U.S., China exchange jabs on Internet freedom
A day after Secretary of State Hillary Clinton called out the Chinese government for stepping up its censorship of the Internet, China’s foreign ministry fired back.
During a speech in Washington on Jan. 21, Clinton generally condemned Internet censorship and urged consequences for cyberattacks. In specific, she called on China to investigate recent allegations that a cyberattack against Google’s infrastructure originated in that nation, with a primary goal of accessing Chinese human rights activists' Gmail accounts.
In addition, Clinton said:
“The Internet has already been a source of tremendous progress in China, and it is fabulous. There are so many people in China now online. But countries that restrict free access to information or violate the basic rights of Internet users risk walling themselves off from the progress of the next century.”
In response, today China’s Foreign Ministry Spokesperson, Ma Zhaoxu, shot back in a statement on the ministry’s Web site:
“The U.S. attacks China's Internet policy, indicating that China has been restricting Internet freedom. We resolutely oppose such remarks and practices that contravene facts and undermine China-U.S. relations.

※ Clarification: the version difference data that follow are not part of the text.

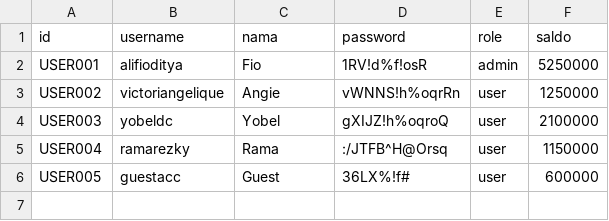
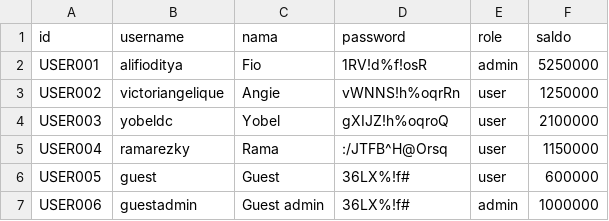
Before and after one commit to AlifioDitya/Tubes-Daspro-Kel11, a CSV file: Data/user.csv, drawn as a sheet.

Commit message:
Added guest admin as admin

```diff
--- a/Data/user.csv
+++ b/Data/user.csv
@@ -5,2 +5,3 @@ USER003;yobeldc;Yobel;gXIJZ!h%oqroQ;user;2100000
 USER004;ramarezky;Rama;:/JTFB^H@Orsq;user;1150000
-USER005;guestacc;Guest;36LX%!f#;user;600000
+USER005;guest;Guest;36LX%!f#;user;600000
+USER006;guestadmin;Guest admin;36LX%!f#;admin;1000000
```
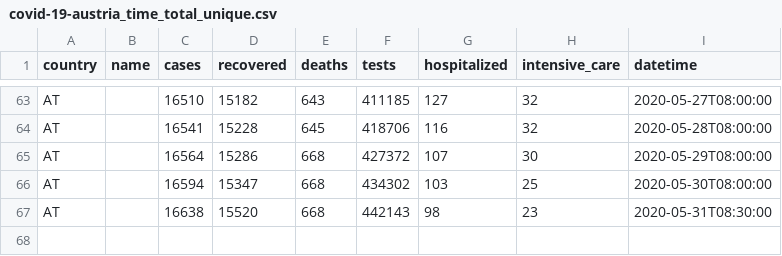
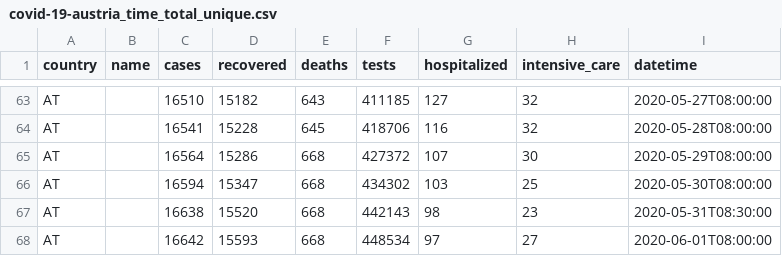
Before and after one commit to MarcelodeFreitas/Epidemiology, a CSV file: Study Cases/AUSTRIA/covid_data/covid-19-austria_time_total_unique.csv, drawn as a sheet; only a part is shown, gaps mark what is left out; the diff names each change by its address in the sheet, - before the commit and + after, or states it on an @@ line.

```diff
--- a/Study Cases/AUSTRIA/covid_data/covid-19-austria_time_total_unique.csv
+++ b/Study Cases/AUSTRIA/covid_data/covid-19-austria_time_total_unique.csv
+row 68: AT |  | 16642 | 15593 | 668 | 448534 | 97 | 27 | 2020-06-01T08:00:00
```
Also changed, not shown: 7 other files.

China's Internet is open. ... We urge the U.S. to respect facts and stop attacking China under the excuse of the so-called freedom of Internet.”
Meanwhile, more diplomatically, the two sides followed their tough talk with a call to work things out.
In her speech, Clinton said:
“Now, the United States and China have different views on this issue, and we intend to address those differences candidly and consistently in the context of our positive, cooperative and comprehensive relationship.”
Meanwhile, Ma said:
“We hope that the U.S. side can work with China to earnestly implement the consensus between leaders of both countries on developing bilateral relationship in the new era by strengthening dialogue, exchanges and cooperation, respecting each other's core interest and major concerns and properly handling differences and sensitive issues so as to ensure the healthy and stable development of China-U.S. relationship.”
Posted by Ben Bain on Jan 22, 2010 at 12:12 PM